## What to work on
The expected output is the complete listing, unchanged.

━━━━

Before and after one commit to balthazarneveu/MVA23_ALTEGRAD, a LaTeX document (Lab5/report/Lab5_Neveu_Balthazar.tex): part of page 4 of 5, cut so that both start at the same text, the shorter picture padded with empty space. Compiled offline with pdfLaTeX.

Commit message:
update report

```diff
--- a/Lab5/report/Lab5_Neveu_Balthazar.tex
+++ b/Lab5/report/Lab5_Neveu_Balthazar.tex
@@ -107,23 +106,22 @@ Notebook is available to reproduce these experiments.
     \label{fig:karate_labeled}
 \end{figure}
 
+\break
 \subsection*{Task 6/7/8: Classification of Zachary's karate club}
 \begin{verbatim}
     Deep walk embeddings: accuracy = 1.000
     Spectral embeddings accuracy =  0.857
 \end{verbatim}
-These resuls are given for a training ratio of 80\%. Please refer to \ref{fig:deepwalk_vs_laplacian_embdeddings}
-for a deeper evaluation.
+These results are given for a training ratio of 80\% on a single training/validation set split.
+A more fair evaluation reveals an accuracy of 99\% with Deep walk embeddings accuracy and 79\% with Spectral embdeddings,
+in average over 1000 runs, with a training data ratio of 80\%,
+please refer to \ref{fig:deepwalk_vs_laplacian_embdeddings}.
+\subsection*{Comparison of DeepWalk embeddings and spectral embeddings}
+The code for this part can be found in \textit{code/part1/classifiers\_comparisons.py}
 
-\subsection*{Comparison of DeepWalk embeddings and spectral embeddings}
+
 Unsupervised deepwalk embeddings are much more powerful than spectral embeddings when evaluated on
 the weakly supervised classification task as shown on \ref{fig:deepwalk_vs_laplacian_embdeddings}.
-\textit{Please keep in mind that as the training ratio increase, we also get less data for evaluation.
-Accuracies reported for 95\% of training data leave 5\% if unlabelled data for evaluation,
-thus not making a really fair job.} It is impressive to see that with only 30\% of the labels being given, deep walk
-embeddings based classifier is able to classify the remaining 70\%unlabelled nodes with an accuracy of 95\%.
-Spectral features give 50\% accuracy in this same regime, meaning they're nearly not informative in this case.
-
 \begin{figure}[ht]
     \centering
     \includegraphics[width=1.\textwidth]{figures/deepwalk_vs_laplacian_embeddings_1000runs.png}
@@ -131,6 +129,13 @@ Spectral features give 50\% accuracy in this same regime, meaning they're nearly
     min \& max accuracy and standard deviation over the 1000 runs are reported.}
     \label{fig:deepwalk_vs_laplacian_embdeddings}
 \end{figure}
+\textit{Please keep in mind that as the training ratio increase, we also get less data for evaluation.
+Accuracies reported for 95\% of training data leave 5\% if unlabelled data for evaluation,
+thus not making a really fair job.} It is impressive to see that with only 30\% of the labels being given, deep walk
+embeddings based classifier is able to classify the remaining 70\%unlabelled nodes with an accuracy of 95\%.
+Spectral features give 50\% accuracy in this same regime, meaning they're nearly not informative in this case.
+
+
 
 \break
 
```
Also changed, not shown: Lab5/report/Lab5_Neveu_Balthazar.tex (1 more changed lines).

━━━━

## Answer to the exercise
Before and after one commit to balthazarneveu/MVA23_ALTEGRAD, a LaTeX document (Lab5/report/Lab5_Neveu_Balthazar.tex): part of page 4 of 5, cut so that both start at the same text, the shorter picture padded with empty space. Compiled offline with pdfLaTeX.

Commit message:
update report

```diff
--- a/Lab5/report/Lab5_Neveu_Balthazar.tex
+++ b/Lab5/report/Lab5_Neveu_Balthazar.tex
@@ -107,23 +106,22 @@ Notebook is available to reproduce these experiments.
     \label{fig:karate_labeled}
 \end{figure}
 
+\break
 \subsection*{Task 6/7/8: Classification of Zachary's karate club}
 \begin{verbatim}
     Deep walk embeddings: accuracy = 1.000
     Spectral embeddings accuracy =  0.857
 \end{verbatim}
-These resuls are given for a training ratio of 80\%. Please refer to \ref{fig:deepwalk_vs_laplacian_embdeddings}
-for a deeper evaluation.
+These results are given for a training ratio of 80\% on a single training/validation set split.
+A more fair evaluation reveals an accuracy of 99\% with Deep walk embeddings accuracy and 79\% with Spectral embdeddings,
+in average over 1000 runs, with a training data ratio of 80\%,
+please refer to \ref{fig:deepwalk_vs_laplacian_embdeddings}.
+\subsection*{Comparison of DeepWalk embeddings and spectral embeddings}
+The code for this part can be found in \textit{code/part1/classifiers\_comparisons.py}
 
-\subsection*{Comparison of DeepWalk embeddings and spectral embeddings}
+
 Unsupervised deepwalk embeddings are much more powerful than spectral embeddings when evaluated on
 the weakly supervised classification task as shown on \ref{fig:deepwalk_vs_laplacian_embdeddings}.
-\textit{Please keep in mind that as the training ratio increase, we also get less data for evaluation.
-Accuracies reported for 95\% of training data leave 5\% if unlabelled data for evaluation,
-thus not making a really fair job.} It is impressive to see that with only 30\% of the labels being given, deep walk
-embeddings based classifier is able to classify the remaining 70\%unlabelled nodes with an accuracy of 95\%.
-Spectral features give 50\% accuracy in this same regime, meaning they're nearly not informative in this case.
-
 \begin{figure}[ht]
     \centering
     \includegraphics[width=1.\textwidth]{figures/deepwalk_vs_laplacian_embeddings_1000runs.png}
@@ -131,6 +129,13 @@ Spectral features give 50\% accuracy in this same regime, meaning they're nearly
     min \& max accuracy and standard deviation over the 1000 runs are reported.}
     \label{fig:deepwalk_vs_laplacian_embdeddings}
 \end{figure}
+\textit{Please keep in mind that as the training ratio increase, we also get less data for evaluation.
+Accuracies reported for 95\% of training data leave 5\% if unlabelled data for evaluation,
+thus not making a really fair job.} It is impressive to see that with only 30\% of the labels being given, deep walk
+embeddings based classifier is able to classify the remaining 70\%unlabelled nodes with an accuracy of 95\%.
+Spectral features give 50\% accuracy in this same regime, meaning they're nearly not informative in this case.
+
+
 
 \break
 
```
Also changed, not shown: Lab5/report/Lab5_Neveu_Balthazar.tex (1 more changed lines).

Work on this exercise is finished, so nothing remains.